A Q6 coupe-crossover based on the Q5 which some had said was in the planning stages is believed to no longer be a current project. Instead, this size segment is served by the e-tron and e-tron Sportback.

Audi’s first fully electric SUV comes in two forms, the e-tron 50 and e-tron 55, the numbers signifying relative power and torque outputs. These are respectively 230kW and 540Nm versus 256kW and 561Nm. Battery pack capacities are 71kWh and 95kWh. So as to conserve energy, both cars are in RWD mode for most of the time, the front axle being added when needed. Both 50 and 55 have two motors, with the large lithium-ion battery positioned between the axles and below the passenger compartment.

Audi’s Forest plant produces the e-tron (and the closely related e-tron Sportback) as well as battery packs for both models.

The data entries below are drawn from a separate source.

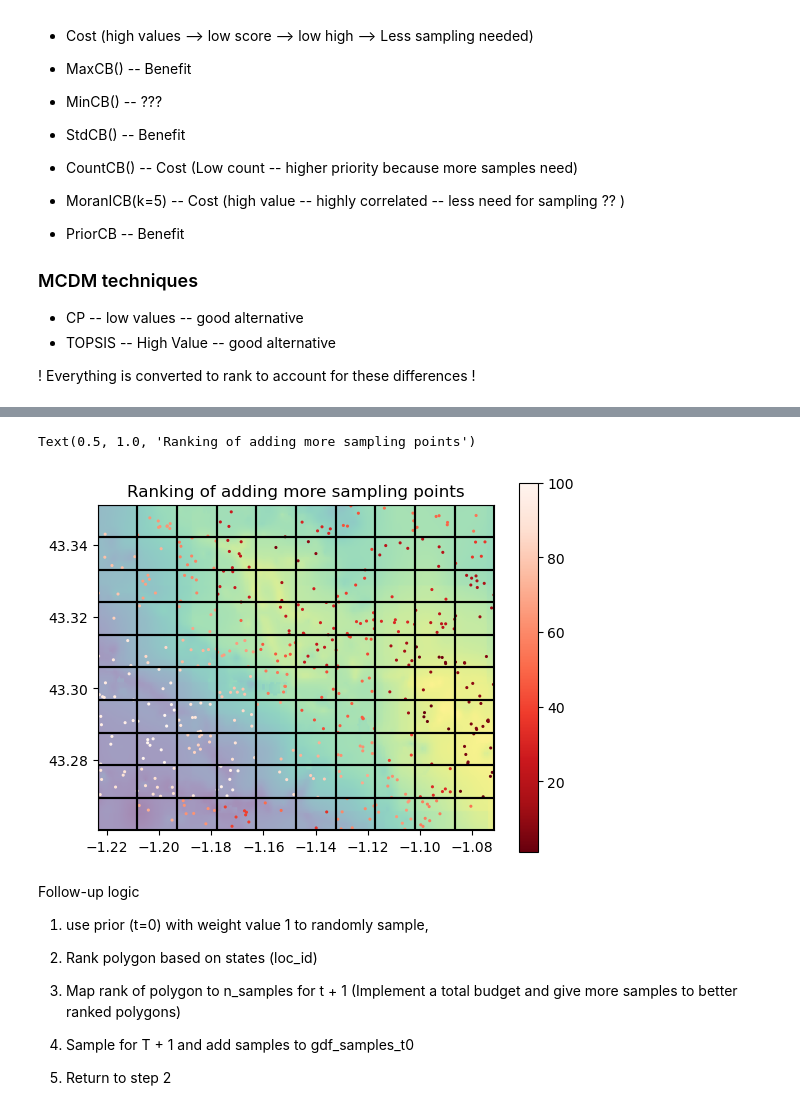
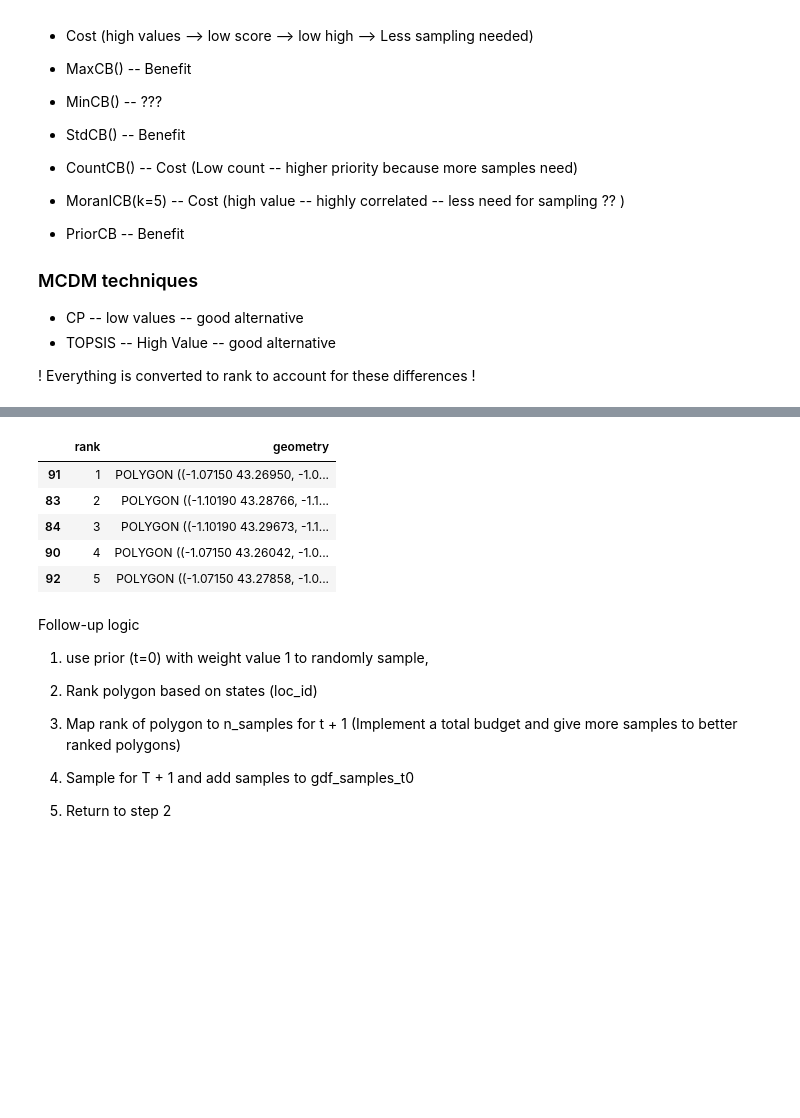
Before and after one commit to franckalbinet/trufl, a Jupyter notebook: nbs/tutorials/quick-start.ipynb, the cells around one changed output, grey strips where cells are left out. Saved outputs shown, nothing was run; the diff lists cells and outputs as text; code cells hidden in the pictures; blank space fills up the shorter version.

```diff
--- a/nbs/tutorials/quick-start.ipynb
+++ b/nbs/tutorials/quick-start.ipynb
@@ -279,31 +206,16 @@ IndexError: index 5 is out of bounds for axis 0 with size 5
-# %%
-import matplotlib.pyplot as plt
-import rasterio
-
-# Open the raster file
-with rasterio.open(fname_raster) as src:
-    # Get the bounds of the raster
-    bounds = src.bounds
-    # Read the first band
-    raster_data = src.read(1)
-    # Calculate the extent of the raster image
-    extent = [bounds.left, bounds.right, bounds.bottom, bounds.top]
-
-# Create a plot
-fig, ax = plt.subplots()
-
-# Display the raster image with the correct extent
-plt.imshow(raster_data, extent=extent, cmap='viridis', alpha=0.5)  # Adjust alpha for transparency
-
-# Plot the geodataframes on top of the raster image
-gdf_samples_t0.plot(column='ranking', s=1.5, legend=True, colormap='Reds_r', ax=ax)
-gdf_grid.boundary.plot(color='black', ax=ax)
-
-# Add title to the plot
-ax.set_title('Ranking of adding more sampling points')
-# %% [output]
-Text(0.5, 1.0, 'Ranking of adding more sampling points')
-[figure, removed]
+# %%
+import matplotlib.pyplot as plt
+import pandas as pd
+
+combined_df = pd.merge(df, gdf_grid[['geometry']], left_index=True, right_index=True, how='inner')
+combined_df.head()
+# %% [output]
+|  | rank | geometry |
+| 91 | 1 | POLYGON ((-1.07150 43.26950, -1.0... |
+| 83 | 2 | POLYGON ((-1.10190 43.28766, -1.1... |
+| 84 | 3 | POLYGON ((-1.10190 43.29673, -1.1... |
+| 90 | 4 | POLYGON ((-1.07150 43.26042, -1.0... |
+| 92 | 5 | POLYGON ((-1.07150 43.27858, -1.0... |
 # %% [markdown]
 Follow-up logic
 
```
Also changed, not shown: parts of 11 cells of this notebook, 3 other files.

FAW Volkswagen will also start making the e-tron later in 2020, production being based at a plant in Changchun.

The 4,901mm long e-tron Sportback is almost identical in length to the e-tron, Audi terming the low-roof model “a dynamic SUV coupé” by its maker. Production commenced recently with the first deliveries about to take place in European markets. 

Audi will likely launch three-motor e-tron S/e-tron Sportback S and even more powerful e-tron RS/e-tron Sportback RS variants. Second generation models are due in 2025/2026.

The current generation of the brand’s largest (5,052mm long) SUV had its public debut at the Detroit auto show in January 2015. The Q7 mark two was originally both slightly shorter and narrower than the original but a mid-life facelift announced in June 2019 saw the length increase to 5,063mm.

An eight-speed tiptonic transmission is standard, as is quattro all-wheel drive. Depending on the country, a 5+2 seating layout is either optional or standard-fit.

The SQ7 TDI was announced in March 2016. This was the first vehicle to be powered by the Volkswagen Group’s 4.0-litre diesel V8. This engine has a Valeo-developed turbocharger which is powered by a motor instead of exhaust gases. The impeller, which pumps air and fuel into the cylinders, still spins at 10,000 rpm even when it’s not needed, so turbo lag is eliminated. Power is 320kW (435hp) and torque is 900Nm. As well as the electric turbo, there are two conventional turbochargers.

There is a newly added gasoline-powered alternative called simply SQ7. This is powered by a twin-turbo 4.0-litre V8 which develops 500hp (373kW/507PS) and 568 lb-ft (769Nm) of torque.

The third generation Q7 and its derivatives are due for launch in 2023. They should again be manufactured in Slovakia.

Having entered production only 18 months ago, the Q8 is therefore still around two years away from a facelift. This SUV is 4,986mm long, 1,995mm wide and 1,705mm high. A coupé-style roof line makes it look much lower than the Q7 sister model. That model is 66mm longer, but 27mm narrower than the Q8.

The initially announced worldwide line-up was as follows:

  • 45 TDI, 170kW (231PS) & 500Nm mild hybrid 2,967cc V6 diesel – became available from February 2019
  • 50 TDI, 210kW (286PS) & 600Nm mild hybrid 2,967cc V6 diesel, eight-speed tiptronic (hydraulic torque converter)
  • 55 TFSI, 250kW (340PS) & 500Nm supercharged 2,995cc petrol V6, seven-speed s tronic (dual clutch transmission) – from February 2019

The 48-volt primary electrical system incorporates a lithium-ion battery and a belt alternator starter. During braking, it can recover up to 12kW of power and feed it back into the battery.

The RS Q8 is the fastest version of Audi’s large coupe-SUV. Its world debut took place three months ago at the LA auto show. The model’s 4.0-litre V8 delivers 441kW (600PS) and 800Nm (590 lb-ft). Details of other Q8 variants, such as the SQ8, SQ8 TDI and Q8 plug-in hybrid can be found in PLDB.

Reports for many other manufacturers’ future models are grouped in the OEM product strategy summaries section of

Future product program intelligence

More detail on past, current and forthcoming models can be found in PLDB. That includes Audi SUVs which are not discussed in the above report.

This was the fourth feature in a series examining the current and future models of Volkswagen AG’s passenger vehicle brands. The first one looked at Volkswagen’s global cars range, including future EVs, while the second examined VW brand SUVs, crossovers and pick-ups. The third had Audi cars as its focus, while the next one will discuss what’s ahead for Škoda.